Work to be completed » After going through the data below, state how many lines contain "return", and nothing else.
-=-=-=-=-
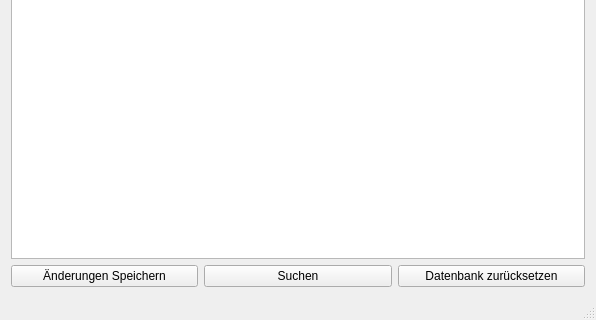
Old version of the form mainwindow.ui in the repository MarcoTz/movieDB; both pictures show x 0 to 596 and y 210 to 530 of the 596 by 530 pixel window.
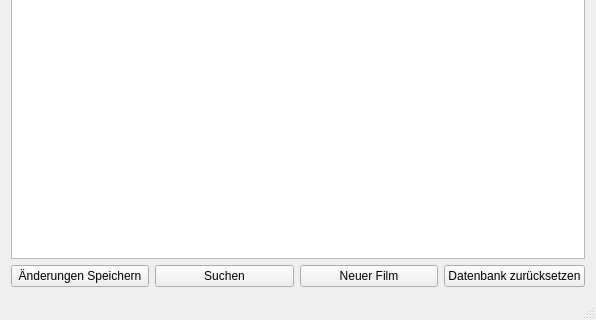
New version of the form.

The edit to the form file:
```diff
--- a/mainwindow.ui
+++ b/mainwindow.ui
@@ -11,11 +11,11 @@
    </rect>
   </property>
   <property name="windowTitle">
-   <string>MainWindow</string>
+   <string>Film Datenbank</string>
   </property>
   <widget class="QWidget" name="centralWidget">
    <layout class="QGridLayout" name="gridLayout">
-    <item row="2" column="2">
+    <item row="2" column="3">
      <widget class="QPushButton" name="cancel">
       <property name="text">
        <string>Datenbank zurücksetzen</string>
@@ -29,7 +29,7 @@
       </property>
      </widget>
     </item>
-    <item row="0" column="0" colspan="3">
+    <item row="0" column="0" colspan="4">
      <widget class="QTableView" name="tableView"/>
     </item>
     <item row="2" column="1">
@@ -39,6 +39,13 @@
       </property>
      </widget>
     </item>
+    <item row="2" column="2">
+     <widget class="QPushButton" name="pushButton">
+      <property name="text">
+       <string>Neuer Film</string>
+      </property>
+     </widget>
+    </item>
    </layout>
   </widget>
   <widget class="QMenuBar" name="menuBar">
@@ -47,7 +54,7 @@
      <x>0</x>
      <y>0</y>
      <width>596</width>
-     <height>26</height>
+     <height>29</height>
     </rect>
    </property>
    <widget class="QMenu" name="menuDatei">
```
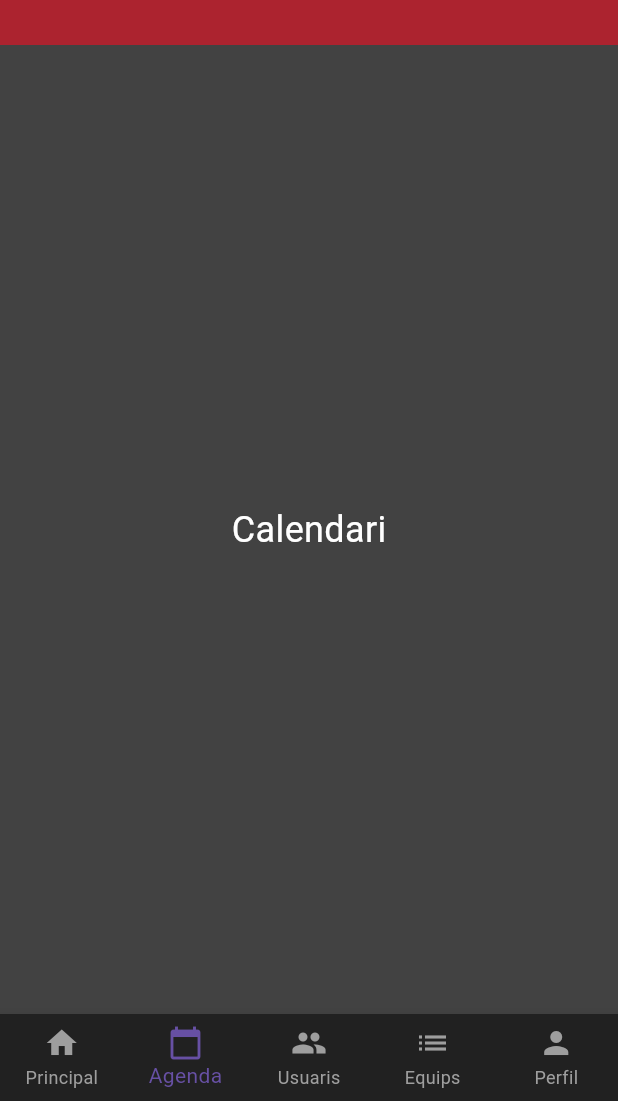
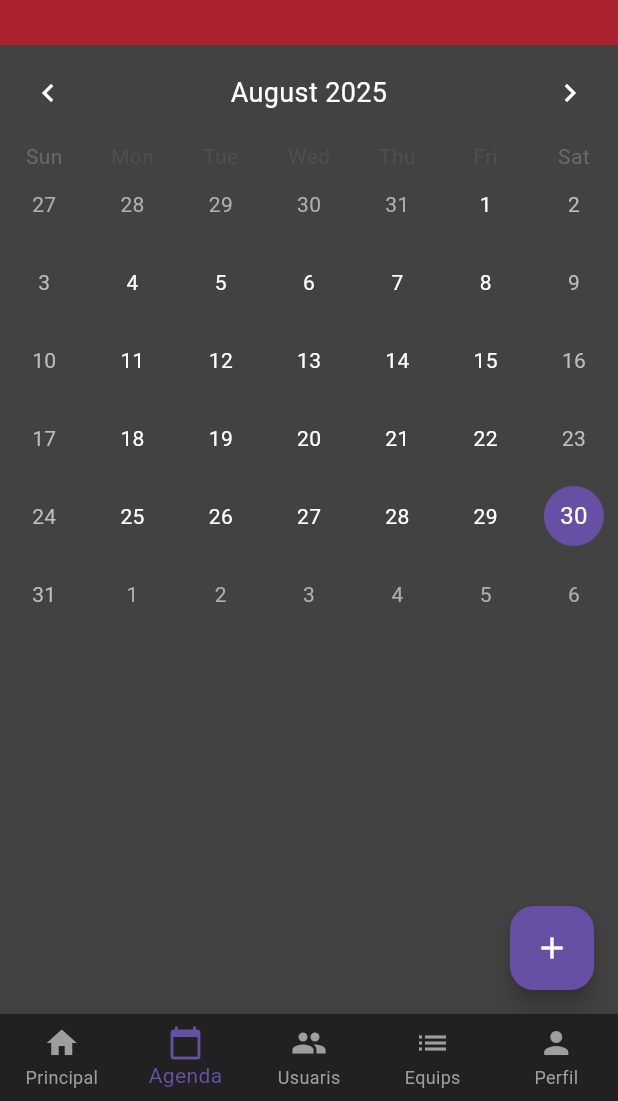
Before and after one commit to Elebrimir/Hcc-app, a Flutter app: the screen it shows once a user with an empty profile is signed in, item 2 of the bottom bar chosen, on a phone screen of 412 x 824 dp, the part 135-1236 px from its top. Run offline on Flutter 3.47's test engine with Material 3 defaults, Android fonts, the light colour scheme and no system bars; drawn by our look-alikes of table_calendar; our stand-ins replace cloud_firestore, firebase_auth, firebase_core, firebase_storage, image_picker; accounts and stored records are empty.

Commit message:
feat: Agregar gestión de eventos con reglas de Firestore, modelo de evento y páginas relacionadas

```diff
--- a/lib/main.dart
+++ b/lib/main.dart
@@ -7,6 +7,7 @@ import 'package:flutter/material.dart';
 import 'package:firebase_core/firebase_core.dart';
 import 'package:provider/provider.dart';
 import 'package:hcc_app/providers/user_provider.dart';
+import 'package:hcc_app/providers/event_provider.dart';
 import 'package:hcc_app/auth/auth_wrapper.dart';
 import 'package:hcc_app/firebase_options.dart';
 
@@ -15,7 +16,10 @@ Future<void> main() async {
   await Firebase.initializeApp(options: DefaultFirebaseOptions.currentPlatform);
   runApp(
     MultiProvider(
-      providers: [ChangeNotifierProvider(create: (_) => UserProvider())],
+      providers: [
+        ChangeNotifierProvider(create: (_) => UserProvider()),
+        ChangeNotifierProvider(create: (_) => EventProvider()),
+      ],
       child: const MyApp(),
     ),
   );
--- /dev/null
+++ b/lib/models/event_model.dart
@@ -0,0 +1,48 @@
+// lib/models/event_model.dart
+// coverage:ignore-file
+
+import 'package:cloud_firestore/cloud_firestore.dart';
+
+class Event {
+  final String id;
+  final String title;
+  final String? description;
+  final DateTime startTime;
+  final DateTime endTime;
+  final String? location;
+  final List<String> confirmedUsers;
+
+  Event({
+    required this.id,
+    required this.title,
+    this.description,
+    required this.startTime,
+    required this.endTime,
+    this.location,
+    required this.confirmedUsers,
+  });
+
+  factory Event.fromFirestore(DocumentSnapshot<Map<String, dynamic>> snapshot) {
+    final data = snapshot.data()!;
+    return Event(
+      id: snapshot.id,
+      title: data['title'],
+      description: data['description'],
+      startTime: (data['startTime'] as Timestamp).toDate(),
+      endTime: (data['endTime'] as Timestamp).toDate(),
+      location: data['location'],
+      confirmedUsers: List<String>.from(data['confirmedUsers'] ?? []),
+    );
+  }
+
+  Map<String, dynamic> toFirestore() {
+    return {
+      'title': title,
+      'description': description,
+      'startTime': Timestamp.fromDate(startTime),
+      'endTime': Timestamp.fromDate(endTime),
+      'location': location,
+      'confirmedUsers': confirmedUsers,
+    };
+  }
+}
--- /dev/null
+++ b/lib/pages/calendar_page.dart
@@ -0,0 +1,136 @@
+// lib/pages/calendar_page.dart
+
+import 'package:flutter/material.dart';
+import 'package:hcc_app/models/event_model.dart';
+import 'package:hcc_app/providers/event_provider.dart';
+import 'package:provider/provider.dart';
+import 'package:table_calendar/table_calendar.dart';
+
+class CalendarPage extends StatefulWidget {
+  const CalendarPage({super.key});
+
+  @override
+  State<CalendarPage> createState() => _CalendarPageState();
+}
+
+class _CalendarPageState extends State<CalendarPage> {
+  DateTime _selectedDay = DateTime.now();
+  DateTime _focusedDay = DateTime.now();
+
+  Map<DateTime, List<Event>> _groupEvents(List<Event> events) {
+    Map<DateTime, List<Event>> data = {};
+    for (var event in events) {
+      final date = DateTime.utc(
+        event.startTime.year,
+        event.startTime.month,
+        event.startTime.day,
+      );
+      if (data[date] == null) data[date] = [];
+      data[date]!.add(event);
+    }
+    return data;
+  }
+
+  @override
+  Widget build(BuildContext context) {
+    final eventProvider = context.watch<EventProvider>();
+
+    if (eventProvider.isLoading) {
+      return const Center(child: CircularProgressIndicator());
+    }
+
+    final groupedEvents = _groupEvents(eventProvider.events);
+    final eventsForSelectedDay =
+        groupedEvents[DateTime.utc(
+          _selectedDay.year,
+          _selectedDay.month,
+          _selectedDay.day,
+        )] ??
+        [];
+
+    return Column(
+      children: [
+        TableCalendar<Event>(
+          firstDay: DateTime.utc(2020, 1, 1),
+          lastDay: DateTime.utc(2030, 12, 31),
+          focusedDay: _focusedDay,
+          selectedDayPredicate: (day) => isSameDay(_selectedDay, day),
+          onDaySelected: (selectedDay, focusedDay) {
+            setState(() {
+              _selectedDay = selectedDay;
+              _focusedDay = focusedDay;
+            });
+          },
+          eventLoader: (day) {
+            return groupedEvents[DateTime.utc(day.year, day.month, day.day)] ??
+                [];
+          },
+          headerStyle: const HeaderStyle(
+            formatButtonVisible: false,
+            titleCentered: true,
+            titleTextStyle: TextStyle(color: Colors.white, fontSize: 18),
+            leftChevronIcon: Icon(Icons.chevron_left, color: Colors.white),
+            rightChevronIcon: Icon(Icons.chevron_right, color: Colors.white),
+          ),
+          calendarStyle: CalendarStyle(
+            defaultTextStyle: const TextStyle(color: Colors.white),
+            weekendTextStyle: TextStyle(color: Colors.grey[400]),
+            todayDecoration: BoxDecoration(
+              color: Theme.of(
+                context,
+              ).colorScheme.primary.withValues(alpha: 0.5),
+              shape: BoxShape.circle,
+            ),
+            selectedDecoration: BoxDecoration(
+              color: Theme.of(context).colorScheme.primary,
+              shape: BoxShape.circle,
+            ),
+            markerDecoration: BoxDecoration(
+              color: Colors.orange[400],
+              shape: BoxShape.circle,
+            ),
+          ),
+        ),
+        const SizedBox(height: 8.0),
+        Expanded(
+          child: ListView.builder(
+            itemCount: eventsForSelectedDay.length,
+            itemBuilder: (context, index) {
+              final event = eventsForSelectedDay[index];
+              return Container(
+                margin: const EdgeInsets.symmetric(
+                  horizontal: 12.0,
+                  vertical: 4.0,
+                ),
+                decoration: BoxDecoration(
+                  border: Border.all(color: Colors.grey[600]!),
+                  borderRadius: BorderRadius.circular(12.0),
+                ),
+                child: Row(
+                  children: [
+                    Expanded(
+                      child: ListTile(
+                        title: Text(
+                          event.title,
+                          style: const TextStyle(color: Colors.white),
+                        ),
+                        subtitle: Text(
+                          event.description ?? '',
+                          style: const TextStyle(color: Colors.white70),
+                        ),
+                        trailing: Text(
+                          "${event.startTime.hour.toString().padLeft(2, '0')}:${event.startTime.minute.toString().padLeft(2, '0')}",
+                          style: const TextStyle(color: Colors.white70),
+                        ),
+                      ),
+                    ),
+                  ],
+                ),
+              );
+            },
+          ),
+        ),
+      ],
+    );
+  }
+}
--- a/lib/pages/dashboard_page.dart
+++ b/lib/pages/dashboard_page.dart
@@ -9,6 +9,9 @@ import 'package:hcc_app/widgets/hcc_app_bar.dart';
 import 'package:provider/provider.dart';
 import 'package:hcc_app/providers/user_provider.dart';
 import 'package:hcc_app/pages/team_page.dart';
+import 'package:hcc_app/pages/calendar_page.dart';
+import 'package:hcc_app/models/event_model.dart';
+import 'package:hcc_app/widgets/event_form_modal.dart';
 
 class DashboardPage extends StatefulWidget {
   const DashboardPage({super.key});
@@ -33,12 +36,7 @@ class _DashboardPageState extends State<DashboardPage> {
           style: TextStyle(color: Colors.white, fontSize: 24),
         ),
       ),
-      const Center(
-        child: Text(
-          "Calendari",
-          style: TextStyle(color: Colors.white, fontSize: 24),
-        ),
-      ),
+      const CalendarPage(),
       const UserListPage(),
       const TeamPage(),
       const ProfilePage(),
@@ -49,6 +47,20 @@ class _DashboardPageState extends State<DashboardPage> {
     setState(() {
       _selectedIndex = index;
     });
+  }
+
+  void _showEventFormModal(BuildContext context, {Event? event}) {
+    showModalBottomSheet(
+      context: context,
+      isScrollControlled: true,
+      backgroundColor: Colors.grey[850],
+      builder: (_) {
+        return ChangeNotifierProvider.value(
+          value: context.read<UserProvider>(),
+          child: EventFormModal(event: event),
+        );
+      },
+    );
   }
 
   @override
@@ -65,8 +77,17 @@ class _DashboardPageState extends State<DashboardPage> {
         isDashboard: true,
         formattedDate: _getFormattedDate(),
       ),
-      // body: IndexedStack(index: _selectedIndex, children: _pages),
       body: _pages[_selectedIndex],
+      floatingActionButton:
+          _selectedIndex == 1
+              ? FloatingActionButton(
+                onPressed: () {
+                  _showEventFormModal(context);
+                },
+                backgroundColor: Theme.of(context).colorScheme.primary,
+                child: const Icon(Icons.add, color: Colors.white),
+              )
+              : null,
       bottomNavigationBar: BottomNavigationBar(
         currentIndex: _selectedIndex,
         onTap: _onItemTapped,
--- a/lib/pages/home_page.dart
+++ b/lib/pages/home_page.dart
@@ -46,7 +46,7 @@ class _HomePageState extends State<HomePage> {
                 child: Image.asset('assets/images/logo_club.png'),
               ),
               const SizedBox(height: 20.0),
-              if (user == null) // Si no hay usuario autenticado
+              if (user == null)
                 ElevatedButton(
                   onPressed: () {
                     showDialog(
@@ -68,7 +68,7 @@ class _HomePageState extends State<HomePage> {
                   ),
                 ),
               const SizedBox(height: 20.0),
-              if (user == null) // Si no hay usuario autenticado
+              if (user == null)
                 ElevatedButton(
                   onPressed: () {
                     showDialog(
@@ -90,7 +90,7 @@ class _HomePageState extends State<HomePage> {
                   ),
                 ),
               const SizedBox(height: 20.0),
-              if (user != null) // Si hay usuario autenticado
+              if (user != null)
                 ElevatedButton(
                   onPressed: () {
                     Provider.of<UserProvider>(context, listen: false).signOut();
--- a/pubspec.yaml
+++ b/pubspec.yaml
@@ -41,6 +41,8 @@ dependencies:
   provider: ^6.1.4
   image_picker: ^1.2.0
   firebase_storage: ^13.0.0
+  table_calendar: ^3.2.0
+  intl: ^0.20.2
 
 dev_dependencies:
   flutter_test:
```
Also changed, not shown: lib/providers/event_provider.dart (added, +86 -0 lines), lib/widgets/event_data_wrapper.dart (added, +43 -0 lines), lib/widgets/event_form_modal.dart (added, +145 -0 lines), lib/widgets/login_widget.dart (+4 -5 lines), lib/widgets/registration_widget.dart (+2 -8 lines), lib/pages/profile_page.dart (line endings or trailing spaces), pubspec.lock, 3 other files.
-=-=-=-=-
Answer section » 8